One major culprit of scratches on wood floors is furniture. Chairs, tables, and sofas all stay in one place most of the time, but when they’re dragged across a wood floor they leave scratches that are expensive to remove. Avoid making the scratches in the first place by putting felt pads under the contact points between your furniture and the floor.
If your toilet, sink, or shower drain is clogged, your first attempt to fix the problem should be with a plunger. If attempting to clear a clog in a sink or shower drain, make sure to plug any overflow holes with a rag, then place the plunger over the drain and force the plunger handle down forcefully. If it feels like you don’t have a tight seal, consider applying a thick layer of petroleum jelly to the plunger and then try thrusting forcefully again.
If the plunger does not work, and the clog is in the bathroom sink or shower drain, the cause is most likely hair; try using a drain tool such as Zip-It. You can buy a drain tool at most hardwares.
If none of these methods work, you should try clearing the drain with store bought chemicals or any of the natural combinations (vinegar and baking soda) that are suggested and described online.
If none of the above suggestions resolve the problem, contact us.

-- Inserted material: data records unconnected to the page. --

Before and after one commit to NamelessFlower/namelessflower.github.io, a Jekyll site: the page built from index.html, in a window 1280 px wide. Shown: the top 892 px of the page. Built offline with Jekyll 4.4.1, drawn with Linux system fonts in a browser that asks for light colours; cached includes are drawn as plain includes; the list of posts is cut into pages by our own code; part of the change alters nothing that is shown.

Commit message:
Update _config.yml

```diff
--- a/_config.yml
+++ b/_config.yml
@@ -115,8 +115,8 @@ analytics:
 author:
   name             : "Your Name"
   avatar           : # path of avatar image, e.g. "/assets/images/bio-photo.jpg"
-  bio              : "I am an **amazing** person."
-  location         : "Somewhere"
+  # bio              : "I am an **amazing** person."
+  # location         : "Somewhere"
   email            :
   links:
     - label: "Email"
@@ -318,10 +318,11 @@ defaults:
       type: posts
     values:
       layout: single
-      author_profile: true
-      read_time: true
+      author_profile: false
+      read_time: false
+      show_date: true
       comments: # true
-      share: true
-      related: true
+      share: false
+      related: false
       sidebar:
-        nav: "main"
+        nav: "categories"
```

If your roof leaks during a hard rain storm, and the paint or drywall is beginning to bubble, pierce a small opening in the ceiling where the bulk of water is coming through so that the water can escape, and place a bucket beneath the hole to catch the water. We will not be able to patch the leak during the storm, but we will be out as soon as we can to repair your ceiling and to prevent it from happening in the future.

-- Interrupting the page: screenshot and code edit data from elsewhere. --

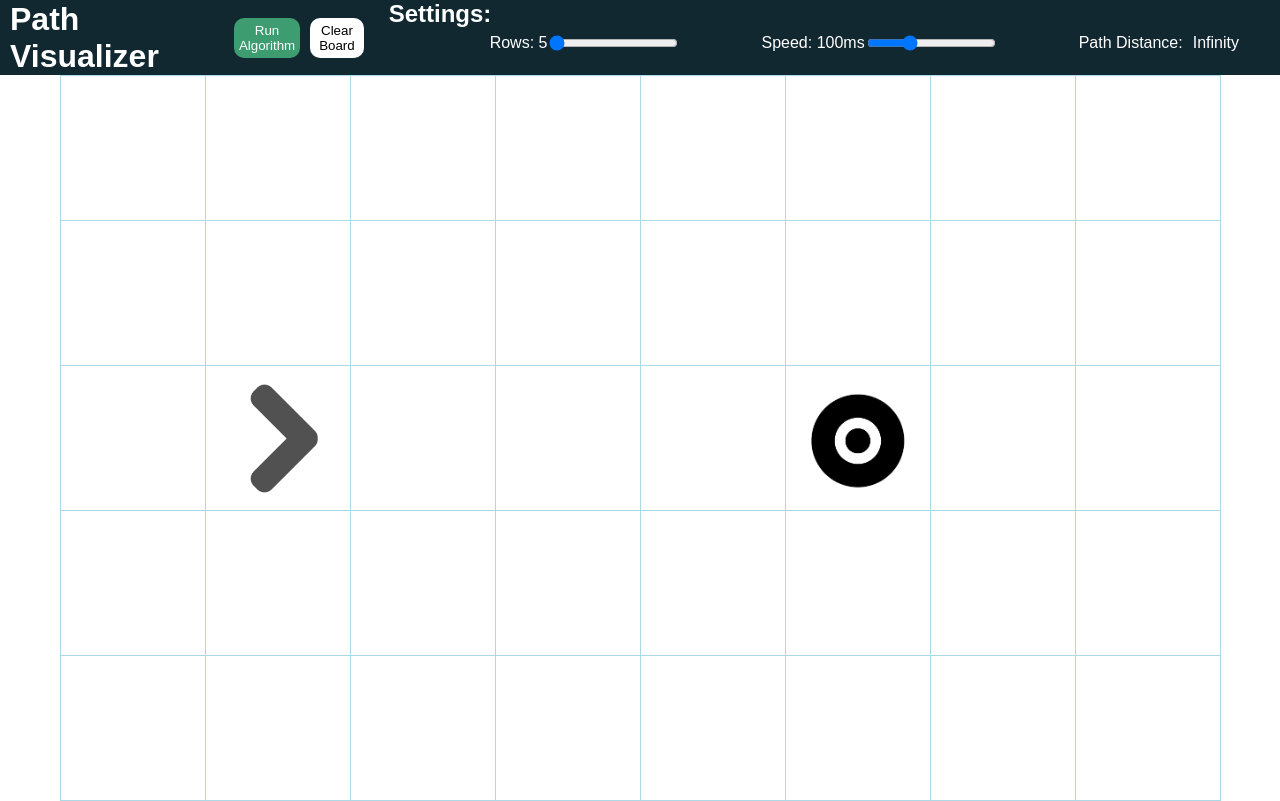
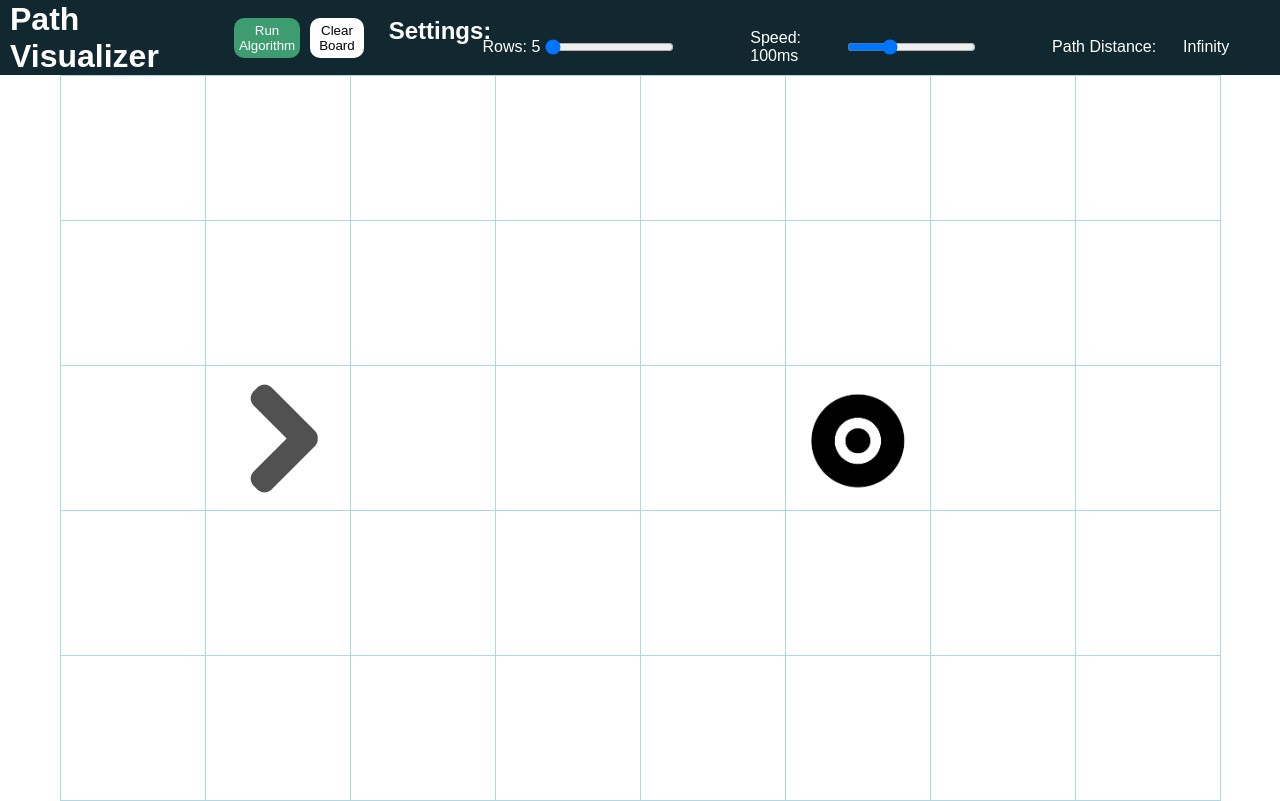
Before and after one commit to AndrewBloodworth/PathVisualizer, a React (Create React App) app: page / in a window 1280 px wide. Shown: the top 801 px of the page. Built offline with nearby package versions, Linux system fonts and the light colour scheme; a web font is replaced by a local one.

Commit message:
CSS change

```diff
--- a/src/app/index.css
+++ b/src/app/index.css
@@ -65,9 +65,10 @@ main {
 .settings-container {
   display: flex;
   flex-direction: column;
-  justify-content: flex-start;
+  justify-content: center;
   align-items: flex-start;
   margin-left: 20px;
+  margin-bottom: 10px;
   height: 100%;
   width: 100%;
   color: white;
@@ -77,13 +78,16 @@ main {
   justify-content: space-evenly;
   margin-left: 30px;
   color: white;
-  height: 30px;
+  height: 4px;
   width: 100%;
 }
 .slider {
   display: flex;
   align-items: center;
   padding-right: 10px;
+}
+input {
+  cursor: pointer;
 }
 .speed {
   display: flex;
@@ -96,7 +100,7 @@ main {
   justify-content: center;
   align-items: center;
   width: 100%;
-  height: 100%;
+  height: calc(100vh - var(--nav-height));
 }
 .loader h3 {
   font-size: 100px;
--- a/src/components/nav/Nav.js
+++ b/src/components/nav/Nav.js
@@ -58,7 +58,9 @@ export const Nav = ({ slider, setSlider }) => {
         <h2 style={{ margin: 0 }}>Settings:</h2>
         <div className="settings">
           <div className="slider">
-            <label for="slider">Rows: {slider}</label>
+            <label for="slider" style={{ width: 61 }}>
+              Rows: {slider}
+            </label>
             <input
               onChange={handleChange}
               type="range"
@@ -70,7 +72,9 @@ export const Nav = ({ slider, setSlider }) => {
             ></input>
           </div>
           <div className="speed">
-            <label for="speed">Speed: {speed}ms</label>
+            <label for="speed" style={{ width: 95 }}>
+              Speed: {speed}ms
+            </label>
             <input
               onChange={handleChangeSpeed}
               type="range"
@@ -83,7 +87,7 @@ export const Nav = ({ slider, setSlider }) => {
           </div>
           <div className="distance">
             <p style={{ paddingRight: 10 }}>Path Distance: </p>
-            <p id="distance" style={{ color: "white" }}>
+            <p id="distance" style={{ width: 80, textAlign: "center" }}>
               Infinity
             </p>
           </div>
```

Make sure that all water from your shower or bath goes down your drain. It sounds obvious, but some people don’t realize that when they splash water out of their tub or shower, they can cause damage to apartments beneath them. Make sure you have a shower liner inside your tub or shower that directs water into the basin and down the drain.
If you notice that the caulk around your tub, shower pan, or sink is dry, cracked, or not in place, let us know. This is a simple fix and can help avoid leaks in rooms below your tub.

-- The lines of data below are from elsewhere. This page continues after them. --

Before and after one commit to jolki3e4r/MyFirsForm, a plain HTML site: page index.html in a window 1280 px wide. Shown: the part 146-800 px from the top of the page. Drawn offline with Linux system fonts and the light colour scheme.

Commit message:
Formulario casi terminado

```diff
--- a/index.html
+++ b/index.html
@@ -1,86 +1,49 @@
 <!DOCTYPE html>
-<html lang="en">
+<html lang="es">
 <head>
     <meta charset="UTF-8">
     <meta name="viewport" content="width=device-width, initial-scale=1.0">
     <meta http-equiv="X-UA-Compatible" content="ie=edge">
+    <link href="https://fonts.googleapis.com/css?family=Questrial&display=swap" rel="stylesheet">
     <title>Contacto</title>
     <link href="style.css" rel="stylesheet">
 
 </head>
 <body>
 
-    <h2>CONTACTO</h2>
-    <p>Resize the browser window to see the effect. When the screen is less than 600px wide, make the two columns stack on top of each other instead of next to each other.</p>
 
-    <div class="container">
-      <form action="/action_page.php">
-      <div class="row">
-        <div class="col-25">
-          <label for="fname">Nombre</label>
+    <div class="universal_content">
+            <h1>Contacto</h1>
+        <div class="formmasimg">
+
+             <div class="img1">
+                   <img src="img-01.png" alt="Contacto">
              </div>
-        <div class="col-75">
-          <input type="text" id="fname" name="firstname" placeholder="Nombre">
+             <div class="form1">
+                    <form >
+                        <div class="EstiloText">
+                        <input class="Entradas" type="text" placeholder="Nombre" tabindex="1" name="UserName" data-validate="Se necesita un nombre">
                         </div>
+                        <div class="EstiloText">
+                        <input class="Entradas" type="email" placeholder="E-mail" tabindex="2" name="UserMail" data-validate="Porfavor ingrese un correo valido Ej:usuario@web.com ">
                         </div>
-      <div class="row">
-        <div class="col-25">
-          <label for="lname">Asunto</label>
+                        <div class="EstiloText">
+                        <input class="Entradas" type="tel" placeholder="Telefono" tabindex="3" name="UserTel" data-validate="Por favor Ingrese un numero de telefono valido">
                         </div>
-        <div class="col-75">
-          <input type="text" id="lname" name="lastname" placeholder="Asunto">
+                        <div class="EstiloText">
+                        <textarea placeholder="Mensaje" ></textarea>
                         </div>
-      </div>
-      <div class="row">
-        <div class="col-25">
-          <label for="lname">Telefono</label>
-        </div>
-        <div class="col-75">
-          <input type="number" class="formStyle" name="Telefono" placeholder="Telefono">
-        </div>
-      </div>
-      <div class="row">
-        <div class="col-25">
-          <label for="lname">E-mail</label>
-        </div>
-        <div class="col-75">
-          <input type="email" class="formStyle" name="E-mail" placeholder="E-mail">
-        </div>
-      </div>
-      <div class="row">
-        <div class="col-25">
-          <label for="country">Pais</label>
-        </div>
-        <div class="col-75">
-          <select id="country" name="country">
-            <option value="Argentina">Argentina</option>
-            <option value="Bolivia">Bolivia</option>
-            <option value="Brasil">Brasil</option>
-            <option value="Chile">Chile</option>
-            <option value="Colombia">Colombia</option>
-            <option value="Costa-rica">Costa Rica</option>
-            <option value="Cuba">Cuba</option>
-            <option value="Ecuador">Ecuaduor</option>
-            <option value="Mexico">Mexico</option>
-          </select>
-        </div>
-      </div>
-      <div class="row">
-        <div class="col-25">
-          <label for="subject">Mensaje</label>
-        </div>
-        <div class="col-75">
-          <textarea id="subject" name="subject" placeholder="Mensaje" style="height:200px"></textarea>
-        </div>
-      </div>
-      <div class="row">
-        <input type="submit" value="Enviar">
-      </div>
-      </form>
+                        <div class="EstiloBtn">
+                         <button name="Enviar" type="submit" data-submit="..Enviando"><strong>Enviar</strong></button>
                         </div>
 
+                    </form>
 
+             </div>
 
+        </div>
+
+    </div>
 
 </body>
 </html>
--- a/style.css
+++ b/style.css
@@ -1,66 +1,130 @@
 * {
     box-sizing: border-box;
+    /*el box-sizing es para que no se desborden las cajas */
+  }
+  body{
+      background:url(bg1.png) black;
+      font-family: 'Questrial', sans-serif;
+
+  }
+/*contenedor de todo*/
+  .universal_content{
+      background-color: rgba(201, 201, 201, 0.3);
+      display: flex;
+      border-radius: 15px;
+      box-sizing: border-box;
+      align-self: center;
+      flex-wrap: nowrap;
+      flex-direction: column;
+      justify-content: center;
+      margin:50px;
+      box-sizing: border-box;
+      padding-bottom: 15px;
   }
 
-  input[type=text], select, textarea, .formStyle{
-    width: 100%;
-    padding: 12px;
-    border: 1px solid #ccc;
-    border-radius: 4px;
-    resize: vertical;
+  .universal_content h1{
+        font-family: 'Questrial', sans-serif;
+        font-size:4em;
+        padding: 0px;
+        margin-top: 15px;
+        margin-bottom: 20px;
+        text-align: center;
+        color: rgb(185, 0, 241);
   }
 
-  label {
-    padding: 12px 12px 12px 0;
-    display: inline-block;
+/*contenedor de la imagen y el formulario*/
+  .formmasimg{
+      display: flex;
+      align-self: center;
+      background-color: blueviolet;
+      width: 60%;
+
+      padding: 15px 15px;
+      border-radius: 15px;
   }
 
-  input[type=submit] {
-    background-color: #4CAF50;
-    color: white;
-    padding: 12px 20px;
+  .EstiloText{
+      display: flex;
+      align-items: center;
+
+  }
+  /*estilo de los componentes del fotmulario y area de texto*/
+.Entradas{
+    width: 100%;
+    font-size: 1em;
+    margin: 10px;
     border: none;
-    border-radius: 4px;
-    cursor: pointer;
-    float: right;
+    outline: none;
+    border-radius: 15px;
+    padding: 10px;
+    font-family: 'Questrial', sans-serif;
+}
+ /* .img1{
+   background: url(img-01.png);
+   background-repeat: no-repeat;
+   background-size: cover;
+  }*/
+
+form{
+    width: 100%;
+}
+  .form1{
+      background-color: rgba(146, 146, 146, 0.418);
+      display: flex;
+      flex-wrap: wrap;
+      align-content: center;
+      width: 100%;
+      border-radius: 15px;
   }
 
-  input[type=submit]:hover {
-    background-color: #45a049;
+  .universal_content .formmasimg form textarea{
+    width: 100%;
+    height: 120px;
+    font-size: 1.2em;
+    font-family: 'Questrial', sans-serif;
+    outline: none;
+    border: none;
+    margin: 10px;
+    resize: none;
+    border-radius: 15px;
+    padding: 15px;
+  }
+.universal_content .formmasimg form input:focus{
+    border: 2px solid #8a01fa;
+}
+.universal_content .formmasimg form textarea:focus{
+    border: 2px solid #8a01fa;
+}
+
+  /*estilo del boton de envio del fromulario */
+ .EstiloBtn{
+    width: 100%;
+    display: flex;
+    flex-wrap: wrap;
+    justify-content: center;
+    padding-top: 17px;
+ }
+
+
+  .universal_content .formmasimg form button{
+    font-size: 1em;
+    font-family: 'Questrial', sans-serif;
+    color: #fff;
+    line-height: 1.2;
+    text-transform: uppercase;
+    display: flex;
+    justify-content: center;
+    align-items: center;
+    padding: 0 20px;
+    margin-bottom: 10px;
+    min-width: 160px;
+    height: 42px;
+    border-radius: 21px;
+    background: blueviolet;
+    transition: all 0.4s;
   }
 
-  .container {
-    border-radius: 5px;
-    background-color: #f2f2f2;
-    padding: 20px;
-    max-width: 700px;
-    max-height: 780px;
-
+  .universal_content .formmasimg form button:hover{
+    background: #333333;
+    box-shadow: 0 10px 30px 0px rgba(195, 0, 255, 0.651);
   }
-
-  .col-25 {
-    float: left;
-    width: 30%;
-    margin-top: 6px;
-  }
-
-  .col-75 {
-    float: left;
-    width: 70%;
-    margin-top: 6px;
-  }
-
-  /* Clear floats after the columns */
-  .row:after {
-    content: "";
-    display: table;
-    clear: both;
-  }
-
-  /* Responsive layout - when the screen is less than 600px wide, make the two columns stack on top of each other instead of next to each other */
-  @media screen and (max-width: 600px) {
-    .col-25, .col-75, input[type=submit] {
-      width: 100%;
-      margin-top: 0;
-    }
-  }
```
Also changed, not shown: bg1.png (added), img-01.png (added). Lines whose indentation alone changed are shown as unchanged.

Changing light bulbs is the responsibility of the tenant. If a light bulb is not easily reached, you may have to borrow a step stool or ladder.
Make sure to clean the lint filter every time you use the dryer. Lint buildup is a serious fire hazard. Do not keep any flammable products near the clothes dryer. Do not do laundry for people that are not on your lease or permit them to do laundry in your machine.
Review your lease. You will need to be completely moved out by whatever date and time is specified in your lease.
If you choose to move out early, please notify us.
You can drop them off to our office Monday through Friday 10am – 6pm or send them in the mail. If you do choose to send them in the mail be sure to tape them to cardboard or a thicker stock so that they do not puncture the envelope and fall out in transit. A cushioned envelope will work, as well.
You will need to complete our security deposit return form. This form provides us with important information such as the address to which you would like your security deposit returned.
You will receive your security deposit within 30 days of the end of your lease.
Absolutely. We enjoy sharing the good news about quality tenants.